*** GIVEN DATA ***
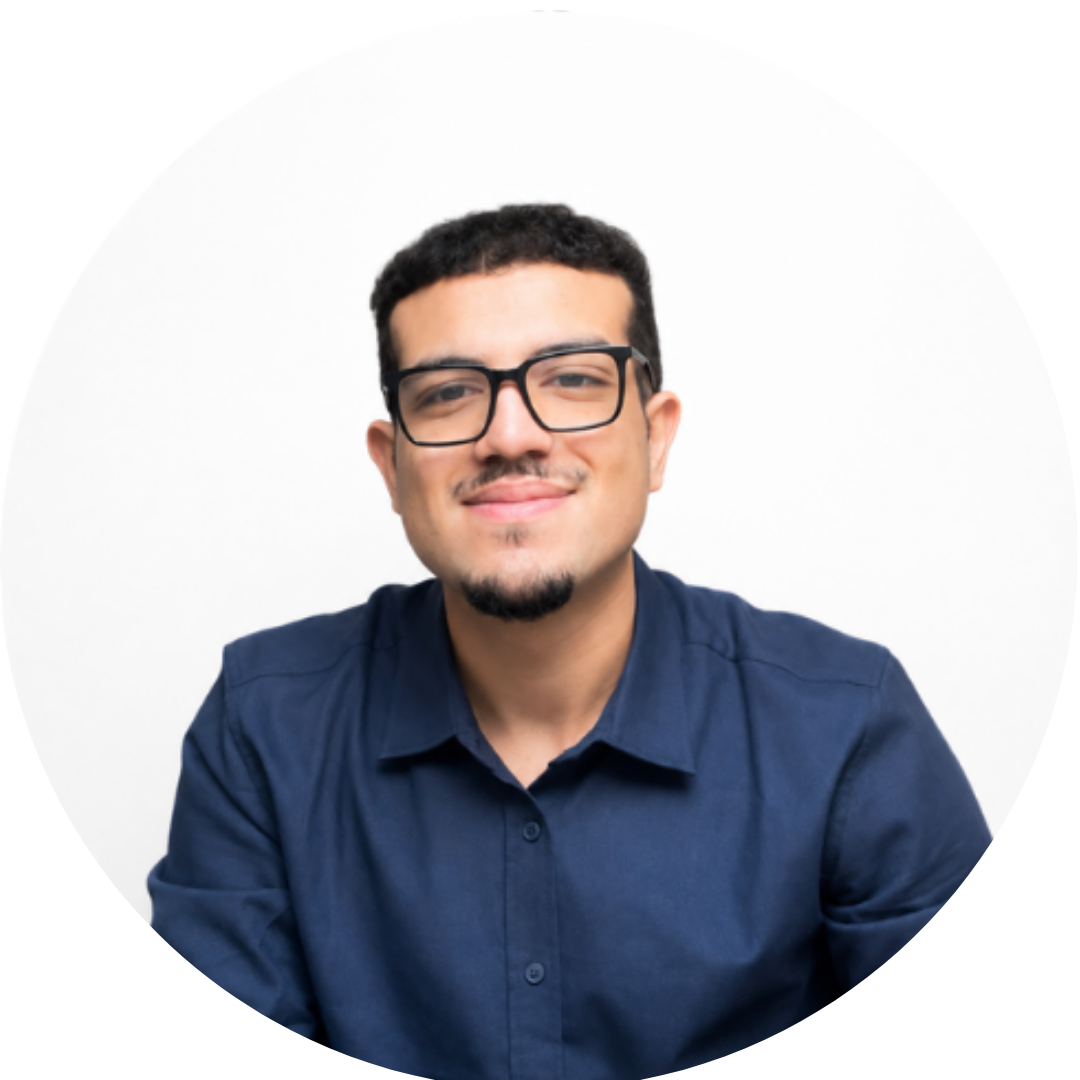
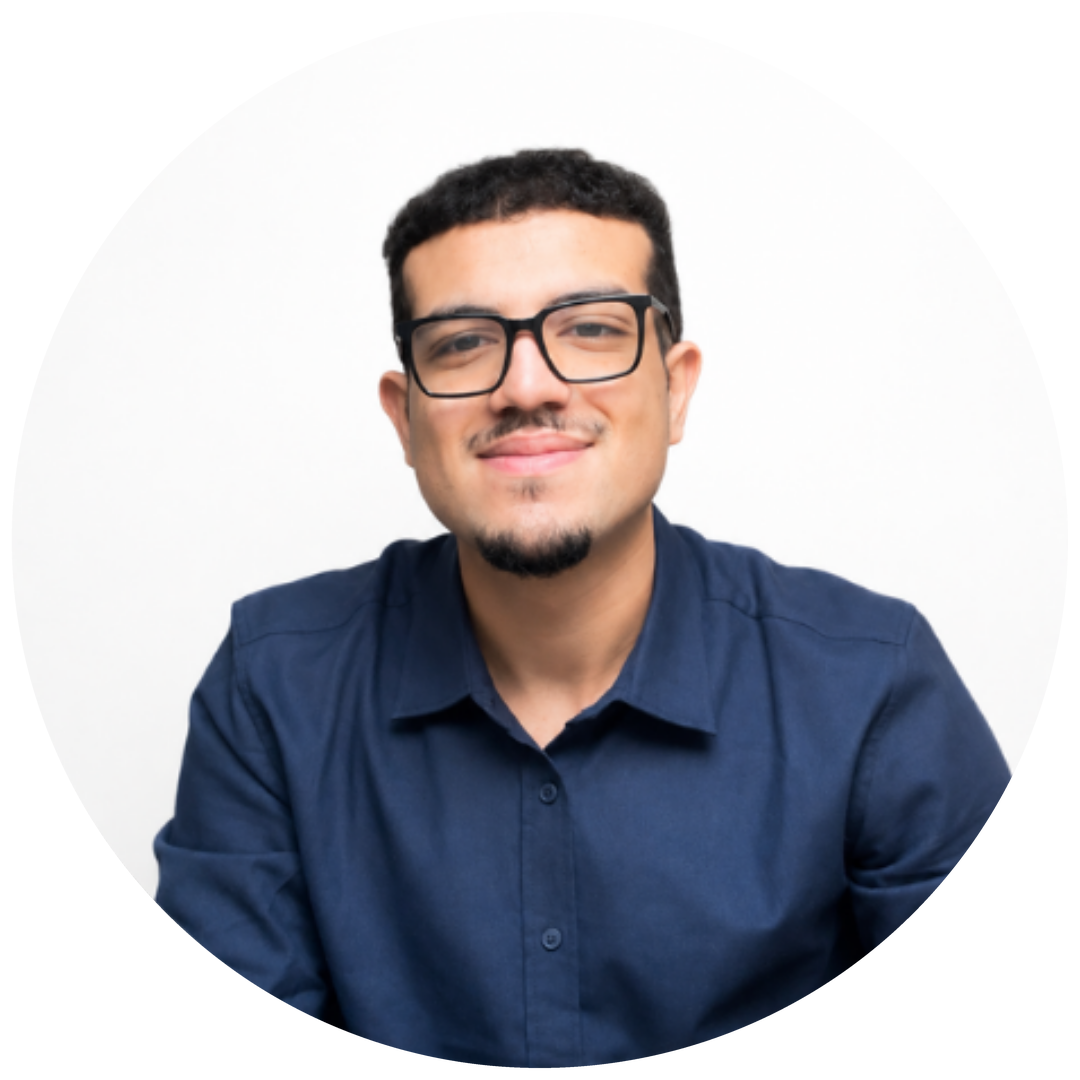
fix(portrait): mask to the photo's measured cut-out edge
The source circle is hand-cut (radius 531-541px), so a centred mask left a white sliver at the bottom-left. generate-portrait.py now finds the tightest edge radius and masks 3px inside it; portrait, WebP sizes and og.png regenerated.

Changed region(s): [[0.1222, 0.1222, 0.9472, 1.0], [0.4889, 0.8556, 0.5194, 0.9167]]

diff --git a/scripts/generate-portrait.py b/scripts/generate-portrait.py
@@ -1,6 +1,6 @@
-"""Generate the portrait assets from a source photo.
+"""Generate the portrait assets from the original source photo.
 
-    python scripts/generate-portrait.py path/to/photo.png
+    python scripts/generate-portrait.py path/to/original-photo.png
 
 Writes:
   public/achraf-malki.png            canonical image (Person.image, sitemap, the
@@ -9,15 +9,18 @@ Writes:
   src/assets/portrait-{400,800}.webp  what browsers actually download, via the
                                      hero <picture> sources
 
-The source must be a square photo with the subject framed inside an inscribed
-circle (anything outside the circle becomes transparent, so the portrait works
-on both themes). Re-running on the canonical PNG is safe.
+The source must be a square photo of a circular cut-out on a pure-white
+(#ffffff) canvas. Hand-cut circles are rarely perfect, so the script measures
+where the cut-out actually is and masks just inside its tightest point;
+everything outside becomes transparent, so the portrait works on both themes.
+Always run it on the original photo, not on public/achraf-malki.png.
 
 After running: update PORTRAIT width/height in src/seo/site.js if the size
 changed, then run scripts/generate-og.ps1.
 
 Requires Pillow (pip install pillow).
 """
+import math
 import sys
 from pathlib import Path
 
@@ -27,15 +30,41 @@ ROOT = Path(__file__).resolve().parent.parent
 CANONICAL = ROOT / "public" / "achraf-malki.png"
 VARIANTS = {400: ROOT / "src" / "assets" / "portrait-400.webp",
             800: ROOT / "src" / "assets" / "portrait-800.webp"}
-EDGE_INSET = 3  # px trimmed inside the circle to drop the anti-aliased white rim
+EDGE_INSET = 3  # px kept clear of the cut-out's anti-aliased white rim
 SUPERSAMPLE = 4
+WHITE = (255, 255, 255)
 
 
-def circular_mask(size):
+def cutout_radius(photo):
+    """Smallest distance from the centre to the cut-out's edge, over all angles.
+
+    Marches inward along each ray until it leaves the pure-white canvas. Using
+    the minimum means a mask of this radius never includes canvas white, even
+    where the cut-out is dented or off-centre.
+    """
+    rgb = photo.convert("RGB")
+    px = rgb.load()
+    size = rgb.width
+    centre = (size - 1) / 2
+    radii = []
+    for degree in range(360):
+        dx, dy = math.cos(math.radians(degree)), math.sin(math.radians(degree))
+        for r in range(int(size * 0.75), size // 4, -1):
+            x, y = round(centre + dx * r), round(centre + dy * r)
+            if 0 <= x < size and 0 <= y < size and px[x, y] != WHITE:
+                radii.append(r)
+                break
+    if len(radii) < 360:
+        sys.exit("could not find the cut-out edge on every ray: expected a circle on a pure-white canvas")
+    return min(radii)
+
+
+def circular_mask(size, radius):
     big = size * SUPERSAMPLE
+    centre = (big - 1) / 2
+    r = radius * SUPERSAMPLE
     mask = Image.new("L", (big, big), 0)
-    inset = EDGE_INSET * SUPERSAMPLE
-    ImageDraw.Draw(mask).ellipse((inset, inset, big - inset - 1, big - inset - 1), fill=255)
+    ImageDraw.Draw(mask).ellipse((centre - r, centre - r, centre + r, centre + r), fill=255)
     return mask.resize((size, size), Image.LANCZOS)
 
 
@@ -44,7 +73,11 @@ def main(source):
     if photo.width != photo.height:
         sys.exit(f"source must be square, got {photo.width}x{photo.height}")
 
-    photo.putalpha(circular_mask(photo.width))
+    edge = cutout_radius(photo)
+    radius = edge - EDGE_INSET
+    print(f"cut-out edge at r>={edge}px; masking at r={radius}px")
+
+    photo.putalpha(circular_mask(photo.width, radius))
     photo.save(CANONICAL, optimize=True)
     print(f"{CANONICAL.relative_to(ROOT)}  {photo.width}x{photo.height}  {CANONICAL.stat().st_size / 1024:.0f} KB")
*** End of GIVEN DATA ***
* **TRY IT**
Write out every line of the data that holds the word "becomes".

* **RESPONSE TO THE EXERCISE**
-circle (anything outside the circle becomes transparent, so the portrait works
+everything outside becomes transparent, so the portrait works on both themes.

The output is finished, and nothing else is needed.